Jewish Expulsions
started in 1290, Jews were made to leave, largest one was from Spain
Diet
An assembly in Poland where the vote of a single noble could block the passage of a law.
Liberum veto
"free veto", that single noble could use to block passage of a law.
Dark Ages
A period of political, social and economic decline after the collapse of Rome. Western Europe was politically divided and cut off from advanced civilizations. Trade slowed, towns emptied and classical learning came to a stop.
Franks
Germanic tribe that conquered parts of the Roman empire.
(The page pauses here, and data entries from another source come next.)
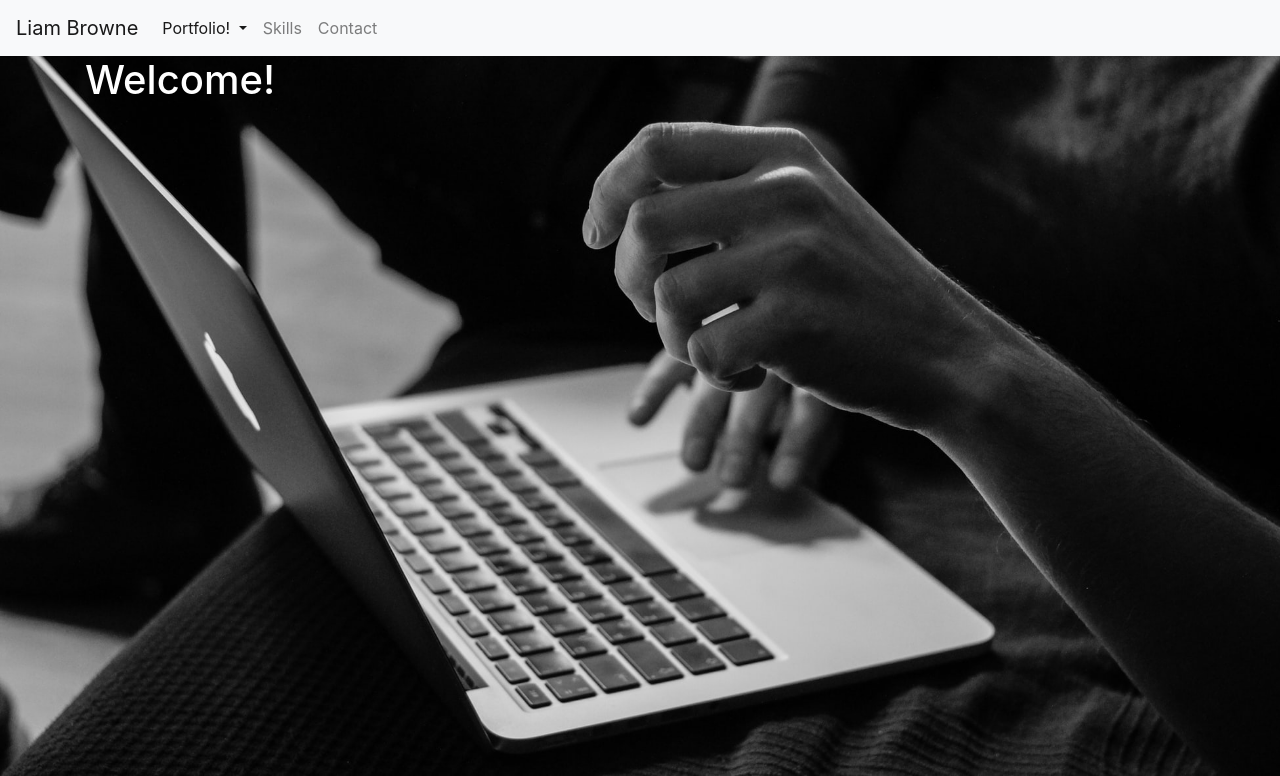
Repository: LiamB123/LiamBrowne.com.github.io
Page: index.html
The author's editor kept a record of every edit. The page is drawn from the files as they stood at one moment, then again after the next edit.
The browser window is 1280 px wide. The pictures show the whole page.
Backgrounds fixed to the window are drawn as part of the page.

Above is the page before.

### index.html
<!DOCTYPE html>
<html lang="en">

<head>
  <meta charset="UTF-8">
  <meta name="viewport" content="width=device-width, initial-scale=1.0">


  <meta http-equiv="X-UA-Compatible" content="ie=edge">

  <title>Liam Browne</title>

  <!--Boostrap Links for Css, Js and Jquery --->
  <link rel="stylesheet" href="https://stackpath.bootstrapcdn.com/bootstrap/4.4.1/css/bootstrap.min.css" integrity="sha384-Vkoo8x4CGsO3+Hhxv8T/Q5PaXtkKtu6ug5TOeNV6gBiFeWPGFN9MuhOf23Q9Ifjh" crossorigin="anonymous">

  <script src="https://code.jquery.com/jquery-3.4.1.slim.min.js" integrity="sha384-J6qa4849blE2+poT4WnyKhv5vZF5SrPo0iEjwBvKU7imGFAV0wwj1yYfoRSJoZ+n" crossorigin="anonymous"></script>
  <script src="https://cdn.jsdelivr.net/npm/popper.js@1.16.0/dist/umd/popper.min.js" integrity="sha384-Q6E9RHvbIyZFJoft+2mJbHaEWldlvI9IOYy5n3zV9zzTtmI3UksdQRVvoxMfooAo" crossorigin="anonymous"></script>
  <script src="https://stackpath.bootstrapcdn.com/bootstrap/4.4.1/js/bootstrap.min.js" integrity="sha384-wfSDF2E50Y2D1uUdj0O3uMBJnjuUD4Ih7YwaYd1iqfktj0Uod8GCExl3Og8ifwB6" crossorigin="anonymous"></script>


  <link rel="stylesheet" href="static/css/custom.css" type="text/css" />

</head>

<body>


  <nav class="navbar navbar-expand-lg navbar-light bg-light">
    <a class="navbar-brand" href="index.html">Liam Browne </a>
    <button class="navbar-toggler" type="button" data-toggle="collapse" data-target="#navbarSupportedContent" aria-controls="navbarSupportedContent" aria-expanded="false" aria-label="Toggle navigation">
    <span class="navbar-toggler-icon"></span>
  </button>

    <div class="collapse navbar-collapse" id="navbarSupportedContent">
      <ul class="navbar-nav mr-auto">
        <li class="nav-item active nav-item dropdown">
          <a class="nav-link dropdown-toggle" href="portfolio.html" id="navbarDropdown" role="button" data-toggle="dropdown" aria-haspopup="true" aria-expanded="false">
          Portfolio!
        </a>
          <div class="dropdown-menu" aria-labelledby="navbarDropdown">
            <a class="dropdown-item" target="_blank" href="https://liams-the-store.herokuapp.com/">E-Commerce</a>
            <a class="dropdown-item" href="portfolio.html">Booze Clues</a>
            <div class="dropdown-divider"></div>
            <a class="dropdown-iitem" href="https://github.com/LiamB123/">

           Check out my GitHub</a>
          </div>
        </li>
        <a class="nav-link" href="Skills.html">Skills<span class="sr-only">(current)</span></a>
        </li>
        <li class="nav-item">
          <a class="nav-link" href="contact.html">Contact</a>
        </li>

      </ul>

    </div>
  </nav>
  <!----Masthead Section---->

  <section>
    <div id="title-img">
      <div class="container">


        <h1 class="white-lettering">
          Welcome!
        </h1>


      </div>
    </div>
  </section>
</body>

<footer class="footer">

      <i class="fab fa-twitter"></i>
    </div>

</footer>
</html>

### static/css/custom.css
<!-- Image Classes-->


#contact-img {
    min-height: 100vh;
    min-width: 100%;
    z-index: -1;
    background-image: url("../img/telephone.jpg");
    background-repeat: no-repeat;
    background-position: center;
    background-attachment: fixed;
}


#title-img{
    background-attachment: fixed;
    background-image: url("../img/laptop.jpg");
    background-position: bottom;
    background-size: cover;
   min-height: 100vh;
    min-width: 100%;
    margin-bottom: 0px;
    z-index: -1;
}

.white-lettering{
    color: white;
}


.vertical-align-center{
    padding-top:50%;
    text-align: center;
    padding-bottom: 30%;
}

After the next edit:
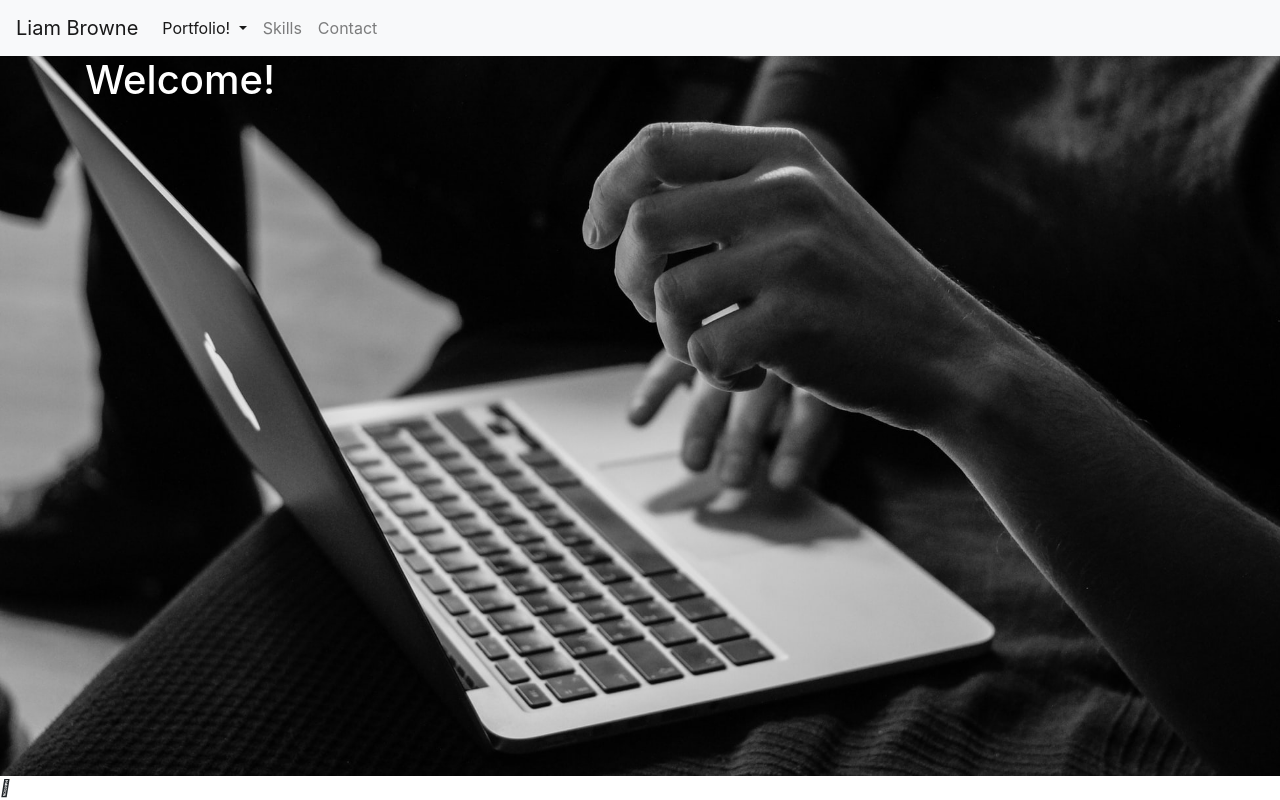
The edit:
--- a/index.html
+++ b/index.html
@@ -17,6 +17,8 @@
   <script src="https://cdn.jsdelivr.net/npm/popper.js@1.16.0/dist/umd/popper.min.js" integrity="sha384-Q6E9RHvbIyZFJoft+2mJbHaEWldlvI9IOYy5n3zV9zzTtmI3UksdQRVvoxMfooAo" crossorigin="anonymous"></script>
   <script src="https://stackpath.bootstrapcdn.com/bootstrap/4.4.1/js/bootstrap.min.js" integrity="sha384-wfSDF2E50Y2D1uUdj0O3uMBJnjuUD4Ih7YwaYd1iqfktj0Uod8GCExl3Og8ifwB6" crossorigin="anonymous"></script>
 
+ <!--Boostrap Links for Font Awesome--->
+  <link rel="stylesheet" href="https://stackpath.bootstrapcdn.com/font-awesome/4.7.0/css/font-awesome.min.css" type="text/css" />
 
   <link rel="stylesheet" href="static/css/custom.css" type="text/css" />
 
@@ -75,8 +77,9 @@
 
 <footer class="footer">
 
-      <i class="fab fa-twitter"></i>
-    </div>
+  <i class="fab fa-twitter"></i>
+  </div>
 
 </footer>
+
 </html>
Mostly farmers and herders.
Battle of Tours
Christian warriors fought off Muslim invaders in France
Christendom
United Christian community
Aachen (Aix-la-Chapelle)
Charlemagne's court (palace)
Missi dominici
officials sent by Charmelagne to check on roads, listen to grievances and see justice done in his local regions
Scandinavia
Northern region of Europe that now includes Norway, Sweden and Denmark
Longships
Viking raiding ships
Valhalla
The great feasting hall where brave Vikings go after they die.
primogeniture
A system of inheritance in which the eldest son in a family received all of his father's land.
Nobility
A class of people that has a high rank in a society because they were born into a specific family.
coat of arms
a shield marked with designs of a particular family or group
pilgrimage
religious journeys
tithe
tax paid by Christians to the Church (weekly offerings collected in baskets at Mass)
Clergy
Church leaders
cathedrals
Larger churches
Bishop
Supervised parish priests
Monastery
Places where monks lived, prayed, studied and worked.
Abbot
Head of a monastery
Truce of God
Period of temporary peace declared by the Church to try and end warfare among nobles
Althing
The national parliament of Iceland. Icelandic Assembly set up in 930 to deal with major disputes and common laws. In 1000 made Christianity official religion. Oldest parliament in the world. CURRENT EVENTS CONNECTION:
Pontifical Swiss Guard
Small army that protects the Pope. Guards must be Catholic, single male with Swiss citizenship. Current Events Connection: Pope Francis fired the head of the Guard last December because he was seen as a dictator by his employees.
Besa (from Kanun)
a moral pledge to protect and shelter any "guest in need" in their home. CURRENT EVENTS CONNECTION: